is something we have never seen,
and many now believe the world
is ending, but we should, he says,
realize that like the slow passage
of the earth across the face of the moon,
we will emerge into the light again
in due time, our prayers having been answered.
“Poets are the unacknowledged legislators of the world.”-Shelley
because words must be said
words must be said
because they eat at my tongue
they eat at my tongue
because they recall the flames of the ovens
they recall the flames of the ovens
because they were forced to shower
they were forced to shower
because they were Jews
they were Jews
because they embraced Torah
they embraced Torah
because they walked through the desert
they walked through the desert
because they followed the trail of manna
they followed the trail of manna
because it led to freedom
it led to freedom
because I saw it in a dream
I saw it in a dream
because a voice whispered it to me
a voice whispered it to me
because I write
perches tree top
winter barren gray
and stares at stunted pines.
tucked under massive
for distant stars
rides a thermal coaster
waiting for squirrels.
Hills cry out
raging against dawn
tears flow puddling
of a distant god.
She wondered what it would be like
to be an island, set off somewhere
in a vast ocean, tropical preferably
where the only sounds were
the ebb and flow of the waves,
the thunder of the occasional storm
and the whisper of leaves tossed
by the omnipresent sea breezes.
she liked isolation, the silence
of repetitive sounds, free of the shackles
the city imposed on all within.
She imagined she might never tire
of the freedom and island enjoyed,
patiently waiting for the visitor
who might not ever wash up
on her beaches, she indifferent
but willing to accept what the gods
might choose to offer or deny her.
He took copious notes
until he knew
of the proper progression.
He double checked
he missed nothing.
When he was certain
he set out
over the horizon.
One thousand cranes take flight
and there is a sudden silence
as the cat stares up, bidding them farewell.
We barely stop to notice,

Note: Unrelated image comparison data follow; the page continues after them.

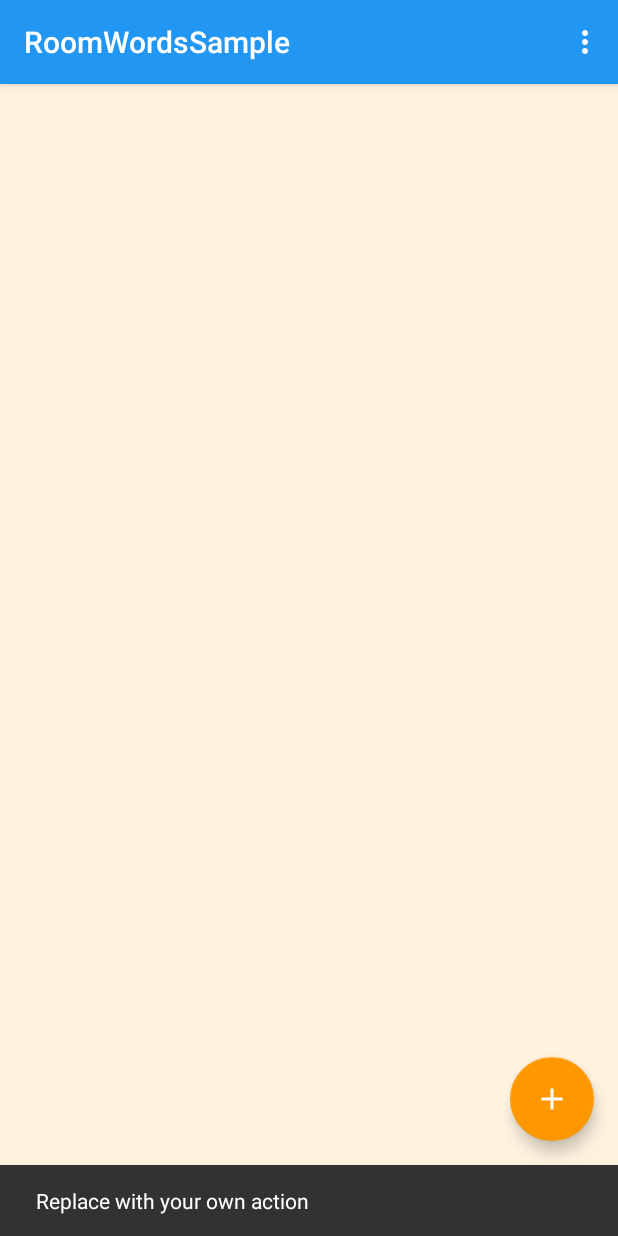
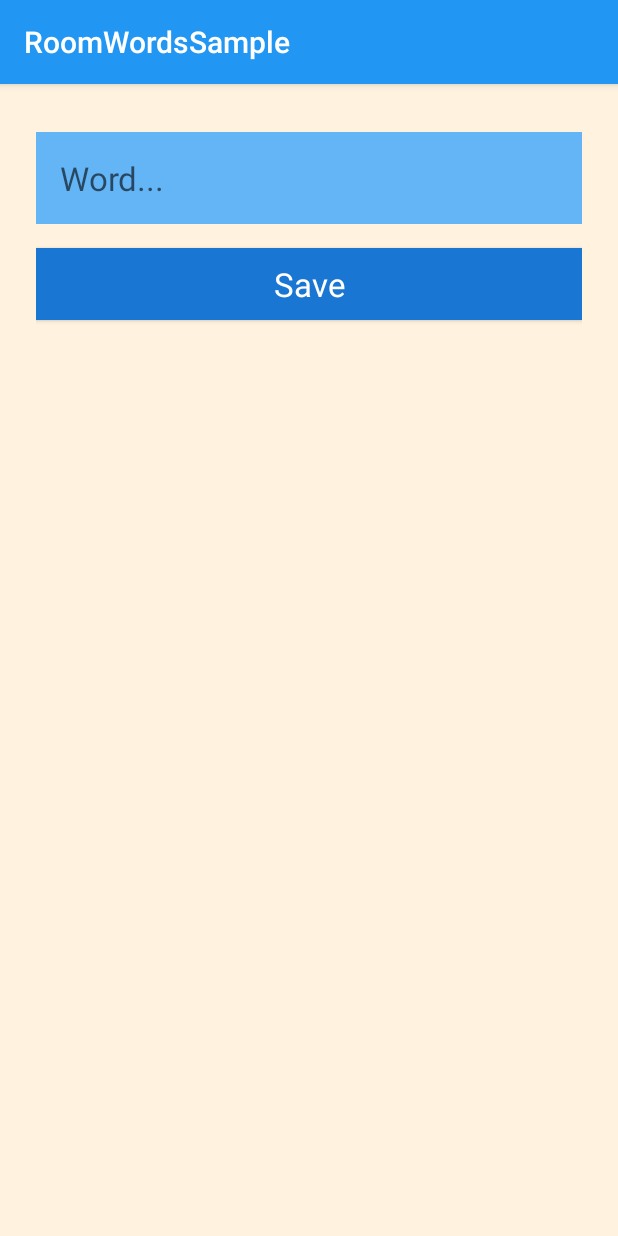
Before and after one commit to nishank95/AAD-Practice, an Android app: the screen it shows after launch (MainActivity before the commit, NewWordActivity after it), after a tap on an icon or button, on a phone screen of 412 x 824 dp. Run offline under Robolectric (Android 15) with nearby library versions, the phone set to English and light mode, and no system bars; our stand-ins replace Room's generated code; libraries missing offline, so code that uses them is left out: android.arch.persistence.

Commit message:
Connect UI with Data and Add Words

```diff
--- a/RoomWordsSample/app/src/main/AndroidManifest.xml
+++ b/RoomWordsSample/app/src/main/AndroidManifest.xml
@@ -9,6 +9,7 @@
         android:roundIcon="@mipmap/ic_launcher_round"
         android:supportsRtl="true"
         android:theme="@style/AppTheme">
+        <activity android:name=".NewWordActivity"></activity>
         <activity
             android:name=".MainActivity"
             android:label="@string/app_name"
--- a/RoomWordsSample/app/src/main/java/com/example/roomwordssample/MainActivity.java
+++ b/RoomWordsSample/app/src/main/java/com/example/roomwordssample/MainActivity.java
@@ -1,6 +1,10 @@
 package com.example.roomwordssample;
 
+import android.arch.lifecycle.Observer;
+import android.arch.lifecycle.ViewModelProviders;
+import android.content.Intent;
 import android.os.Bundle;
+import android.support.annotation.Nullable;
 import android.support.design.widget.FloatingActionButton;
 import android.support.design.widget.Snackbar;
 import android.support.v7.app.AppCompatActivity;
@@ -10,8 +14,14 @@ import android.support.v7.widget.Toolbar;
 import android.view.View;
 import android.view.Menu;
 import android.view.MenuItem;
+import android.widget.Toast;
+
+import java.util.List;
 
 public class MainActivity extends AppCompatActivity {
+
+    private WordViewModel mWordViewModel;
+    public static final int NEW_WORD_ACTIVITY_REQUEST_CODE = 1;
 
     @Override
     protected void onCreate(Bundle savedInstanceState) {
@@ -21,18 +31,27 @@ public class MainActivity extends AppCompatActivity {
         setSupportActionBar(toolbar);
         RecyclerView recyclerView = findViewById(R.id.recyclerview);
         final WordListAdapter adapter = new WordListAdapter(this);
+
+        mWordViewModel = ViewModelProviders.of(this).get(WordViewModel.class);
+
+        mWordViewModel.getAllWords().observe(this, new Observer<List<Word>>() {
+            @Override
+            public void onChanged(@Nullable List<Word> words) {
+                // Update the cached copy of the words in the adapter.
+                adapter.setWords(words);
+            }
+        });
         recyclerView.setAdapter(adapter);
         recyclerView.setLayoutManager(new LinearLayoutManager(this));
-
 
         FloatingActionButton fab = findViewById(R.id.fab);
         fab.setOnClickListener(new View.OnClickListener() {
             @Override
             public void onClick(View view) {
-                Snackbar.make(view, "Replace with your own action", Snackbar.LENGTH_LONG)
-                        .setAction("Action", null).show();
-            }
+                Intent intent = new Intent(MainActivity.this, NewWordActivity.class);
+                startActivityForResult(intent, NEW_WORD_ACTIVITY_REQUEST_CODE);           }
         });
+
     }
 
     @Override
@@ -56,4 +75,17 @@ public class MainActivity extends AppCompatActivity {
 
         return super.onOptionsItemSelected(item);
     }
+
+    @Override
+    protected void onActivityResult(int requestCode, int resultCode, @Nullable Intent data) {
+        super.onActivityResult(requestCode, resultCode, data);
+
+        if(requestCode == NEW_WORD_ACTIVITY_REQUEST_CODE && resultCode == RESULT_OK){
+            Word word = new Word(data.getStringExtra(NewWordActivity.EXTRA_REPLY));
+            mWordViewModel.insert(word);
+        }
+        else{
+            Toast.makeText(getApplicationContext(), R.string.empty_not_saved, Toast.LENGTH_LONG).show();
+        }
+    }
 }
--- /dev/null
+++ b/RoomWordsSample/app/src/main/java/com/example/roomwordssample/NewWordActivity.java
@@ -0,0 +1,40 @@
+package com.example.roomwordssample;
+
+import android.content.Intent;
+import android.support.v7.app.AppCompatActivity;
+import android.os.Bundle;
+import android.text.TextUtils;
+import android.view.View;
+import android.widget.Button;
+import android.widget.EditText;
+
+public class NewWordActivity extends AppCompatActivity {
+    public static final String EXTRA_REPLY =
+            "com.example.android.roomwordssample.REPLY";
+
+    private EditText mEditWordView;
+
+    @Override
+    public void onCreate(Bundle savedInstanceState) {
+        super.onCreate(savedInstanceState);
+        setContentView(R.layout.activity_new_word);
+        mEditWordView = findViewById(R.id.edit_word);
+
+        final Button button = findViewById(R.id.button_save);
+        button.setOnClickListener(new View.OnClickListener() {
+            public void onClick(View view) {
+                Intent replyIntent = new Intent();
+
+                if (TextUtils.isEmpty(mEditWordView.getText())) {
+                    setResult(RESULT_CANCELED, replyIntent);
+                }
+                else {
+                    String word = mEditWordView.getText().toString();
+                    replyIntent.putExtra(EXTRA_REPLY, word);
+                    setResult(RESULT_OK, replyIntent);
+                }
+                finish();
+            }
+        });
+    }
+}
--- a/RoomWordsSample/app/src/main/java/com/example/roomwordssample/WordDao.java
+++ b/RoomWordsSample/app/src/main/java/com/example/roomwordssample/WordDao.java
@@ -2,8 +2,8 @@ package com.example.roomwordssample;
 
 import android.arch.lifecycle.LiveData;
 import android.arch.persistence.room.Dao;
-import android.arch.persistence.room.Delete;
 import android.arch.persistence.room.Insert;
+import android.arch.persistence.room.OnConflictStrategy;
 import android.arch.persistence.room.Query;
 
 import java.util.List;
@@ -11,7 +11,7 @@ import java.util.List;
 @Dao
 public interface WordDao {
 
-    @Insert
+    @Insert(onConflict = OnConflictStrategy.IGNORE)
     void insert(Word word);
 
     @Query("DELETE FROM word_table")
--- a/RoomWordsSample/app/src/main/java/com/example/roomwordssample/WordRoomDatabase.java
+++ b/RoomWordsSample/app/src/main/java/com/example/roomwordssample/WordRoomDatabase.java
@@ -1,9 +1,12 @@
 package com.example.roomwordssample;
 
+import android.arch.persistence.db.SupportSQLiteDatabase;
 import android.arch.persistence.room.Database;
 import android.arch.persistence.room.Room;
 import android.arch.persistence.room.RoomDatabase;
 import android.content.Context;
+import android.os.AsyncTask;
+import android.support.annotation.NonNull;
 
 @Database(entities = {Word.class},version = 1,exportSchema = false)
 public abstract class WordRoomDatabase extends RoomDatabase {
@@ -23,10 +26,51 @@ public abstract class WordRoomDatabase extends RoomDatabase {
                             // if no Migration object.
                             // Migration is not part of this practical.
                             .fallbackToDestructiveMigration()
+                            // Add the callback to the database build sequence in WordRoomDatabase, right before                                you call .build()
+                            .addCallback(sRoomDatabaseCallback)
                             .build();
                 }
             }
         }
         return INSTANCE;
     }
+
+    private static RoomDatabase.Callback sRoomDatabaseCallback =
+            new RoomDatabase.Callback(){
+
+
+                @Override
+                public void onOpen(@NonNull SupportSQLiteDatabase db) {
+                    super.onOpen(db);
+                    new PopulateDbAsync(INSTANCE).execute();
+                }
+            };
+
+    private static class PopulateDbAsync extends AsyncTask<Void,Void,Void> {
+
+        private final WordDao mDao;
+        String[] words = {"dolphin","Crocodile","Cobra"};
+
+
+        public PopulateDbAsync(WordRoomDatabase db) {
+            mDao = db.wordDao();
+        }
+
+        @Override
+        protected Void doInBackground(Void... voids) {
+            // Start the app with a clean database every time.
+            // Not needed if you only populate the database
+            // when it is first created
+            mDao.deleteAll();
+
+            for(int i=0;i<words.length;i++){
+                Word word = new Word(words[i]);
+                mDao.insert(word);
+            }
+
+            return null;
+        }
+    }
+
+
 }
--- a/RoomWordsSample/app/src/main/java/com/example/roomwordssample/WordViewModel.java
+++ b/RoomWordsSample/app/src/main/java/com/example/roomwordssample/WordViewModel.java
@@ -11,7 +11,6 @@ import java.util.List;
 //
 //    Never pass context into ViewModel instances.
 //    Do not store Activity, Fragment, or View instances or their Context in the ViewModel.
-
 public class WordViewModel extends AndroidViewModel {
     private WordRepository mRepository;
     private LiveData<List<Word>> mAllWords;
--- /dev/null
+++ b/RoomWordsSample/app/src/main/res/layout/activity_new_word.xml
@@ -0,0 +1,19 @@
+<?xml version="1.0" encoding="utf-8"?>
+<LinearLayout xmlns:android="http://schemas.android.com/apk/res/android"
+    android:layout_width="match_parent"
+    android:layout_height="match_parent"
+    android:background="@color/colorScreenBackground"
+    android:orientation="vertical"
+    android:padding="24dp">
+
+    <EditText
+        android:id="@+id/edit_word"
+        style="@style/text_view_style"
+        android:hint="@string/hint_word"
+        android:inputType="textAutoComplete" />
+
+    <Button
+        android:id="@+id/button_save"
+        style="@style/button_style"
+        android:text="@string/button_save" />
+</LinearLayout>
--- a/RoomWordsSample/app/src/main/res/values/strings.xml
+++ b/RoomWordsSample/app/src/main/res/values/strings.xml
@@ -1,4 +1,8 @@
 <resources>
     <string name="app_name">RoomWordsSample</string>
     <string name="action_settings">Settings</string>
+    <string name="hint_word">Word...</string>
+    <string name="button_save">Save</string>
+    <string name="empty_not_saved">Word not saved because it is empty.</string>
+
 </resources>
--- a/RoomWordsSample/app/src/main/res/values/styles.xml
+++ b/RoomWordsSample/app/src/main/res/values/styles.xml
@@ -28,4 +28,13 @@
         <item name="android:padding">16dp</item>
         <item name="android:textColor">@color/colorTextPrimary</item>
     </style>
+
+    <style name="button_style" parent="android:style/Widget.Material.Button">
+        <item name="android:layout_width">match_parent</item>
+        <item name="android:layout_height">wrap_content</item>
+        <item name="android:background">@color/colorPrimaryDark</item>
+        <item name="android:textAppearance">@android:style/TextAppearance.Large</item>
+        <item name="android:layout_marginTop">16dp</item>
+        <item name="android:textColor">@color/colorTextPrimary</item>
+    </style>
 </resources>
```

despite the rainbow of colors
replacing the clouds, even the sun
seeming to pause in wonder.
Two thousand hands made this
happen, one person, unrelenting,
knowing anything less
would be nothing at all.
Each crane dips its head
in appreciation for its freedom,
no longer trapped
in a two-dimensional prison.
over the Park
a Magritte sky
gather in an old oak
to discuss this,
fly off at the approach
of a black lab
in imagined freedom.